* _Task_
Only the text of the records belongs in the answer, copied exactly, with every picture omitted.

------------------------------------------------

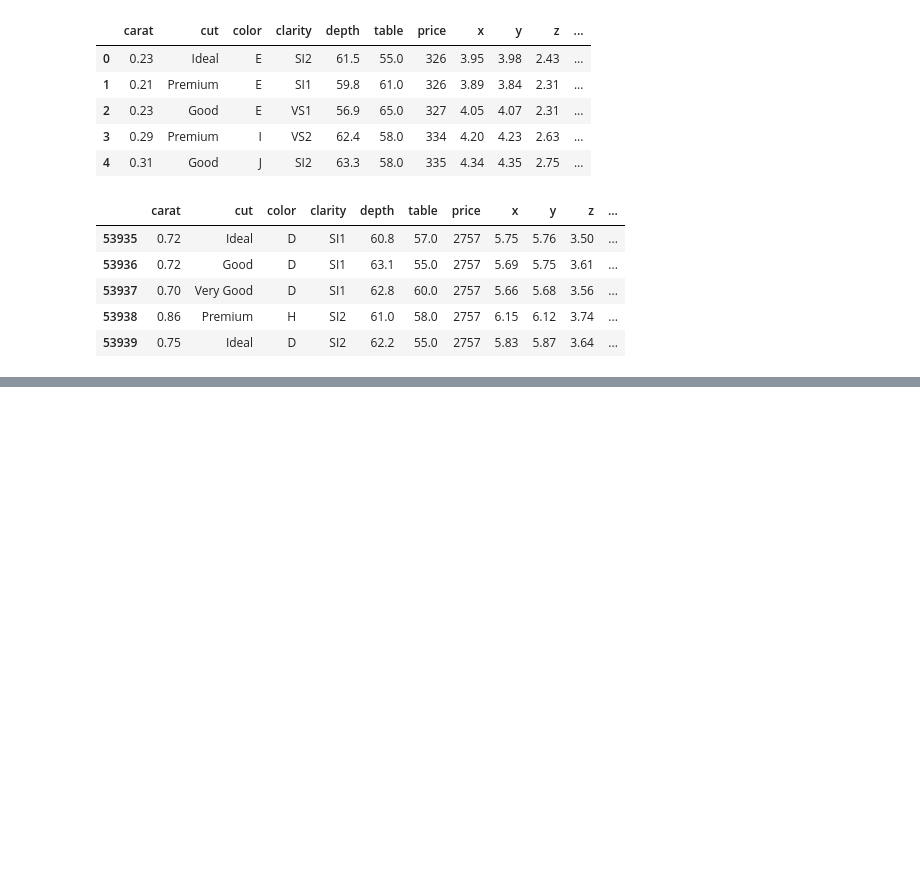
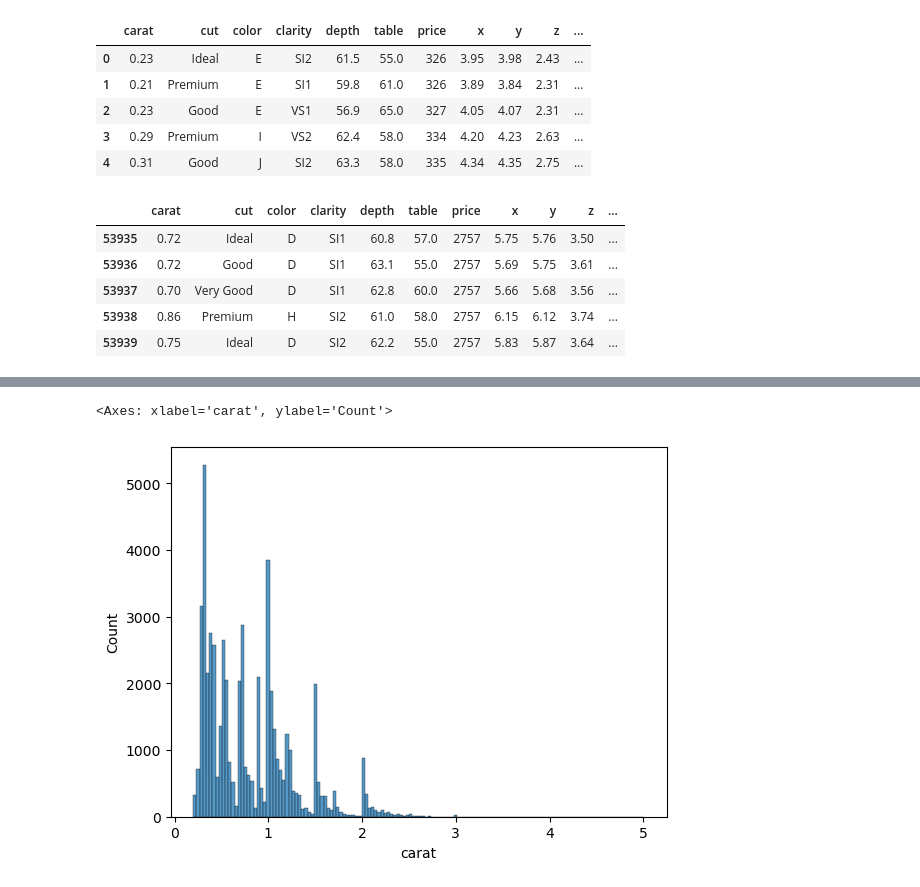
Before and after one commit to xiu-shi/DA_L7, a Jupyter notebook: Wk4_Python/Data_Diamonds_wk4.ipynb, the cells around one changed output, grey strips where cells are left out. Cells and saved outputs as stored; diff of their text form; code cells hidden in the pictures; blank space fills up the shorter version.

```diff
--- a/Wk4_Python/Data_Diamonds_wk4.ipynb
+++ b/Wk4_Python/Data_Diamonds_wk4.ipynb
@@ -223,0 +230,5 @@ import seaborn as sns
+# %%
+sns.histplot(data = diamonds_df, x = "carat")
+# %% [output]
+<Axes: xlabel='carat', ylabel='Count'>
+[figure, added]
```
Also changed, not shown: parts of 5 cells of this notebook.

------------------------------------------------

* _Solution for this problem_
Before and after one commit to xiu-shi/DA_L7, a Jupyter notebook: Wk4_Python/Data_Diamonds_wk4.ipynb, the cells around one changed output, grey strips where cells are left out. Cells and saved outputs as stored; diff of their text form; code cells hidden in the pictures; blank space fills up the shorter version.

```diff
--- a/Wk4_Python/Data_Diamonds_wk4.ipynb
+++ b/Wk4_Python/Data_Diamonds_wk4.ipynb
@@ -223,0 +230,5 @@ import seaborn as sns
+# %%
+sns.histplot(data = diamonds_df, x = "carat")
+# %% [output]
+<Axes: xlabel='carat', ylabel='Count'>
+[figure, added]
```
Also changed, not shown: parts of 5 cells of this notebook.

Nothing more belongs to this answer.